MATERIAL FOR THIS TASK Start Marker

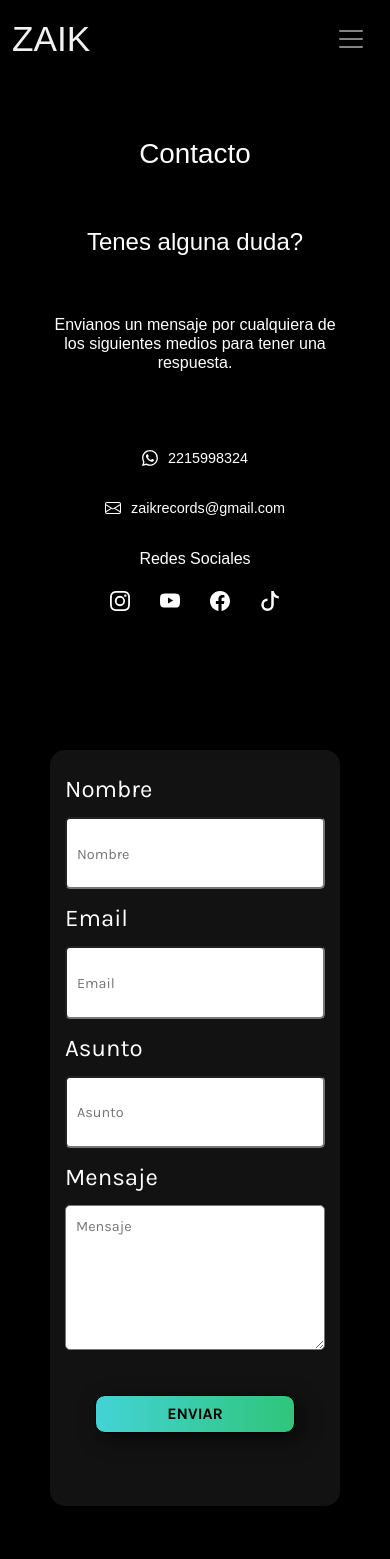
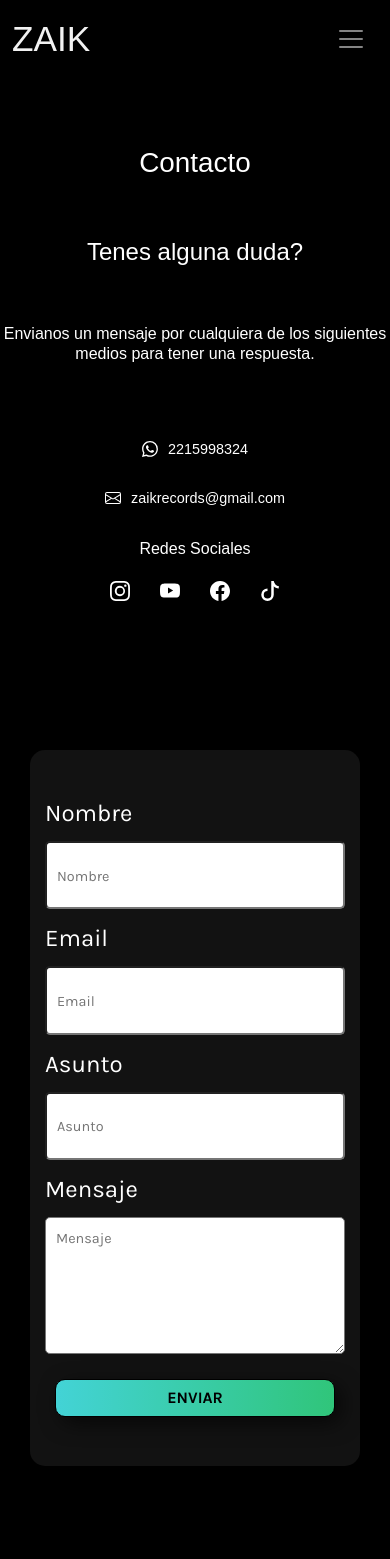
Before and after one commit to jf-arce/zaik-records, a website: page pages/contacto.html in a window 390 px wide. Shown: the top 1559 px of the page. Drawn offline with nearby package versions, Linux system fonts and the light colour scheme; a web font is replaced by a local one.

Commit message:
Actualizacion responsive contacto

```diff
--- a/scss/components/forms.scss
+++ b/scss/components/forms.scss
@@ -6,6 +6,7 @@ form{
     border-radius: 15px;
     display: flex;
     flex-direction: column;
+    justify-content: center;
     font-family: 'Karla', sans-serif;
 
     .form__title{
@@ -37,7 +38,7 @@ form{
         flex-direction: row;
         justify-content: center;
         align-items: center;
-        margin: 30px;
+        margin: 10px;
     }
     .enviar{
         margin-top: 10px;
@@ -70,10 +71,6 @@ form{
     justify-content: center;
 }
 
-.enviar-content--login{
-    margin: 10px !important;
-}
-
 .form-contact--login{
     width: 30%;
 }
--- a/scss/views/contacto.scss
+++ b/scss/views/contacto.scss
@@ -89,6 +89,7 @@
 
     .contacto__redsocial{
         margin-top: 68.8px;
+        padding: 0px;
     }
 
     form{
@@ -97,6 +98,6 @@
 
     .form-contact{
         margin-top: 0px;
-        padding: 0px 50px;
+        padding: 0px 30px;
     }
 }
```
Also changed, not shown: pages/login.html (+2 -2 lines), css/main.css.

MATERIAL FOR THIS TASK End Marker

_HOW TO COMPLETE THIS TASK_:
Report how many lines above hold "scss", number only.

_WRITTEN ANSWER_:
4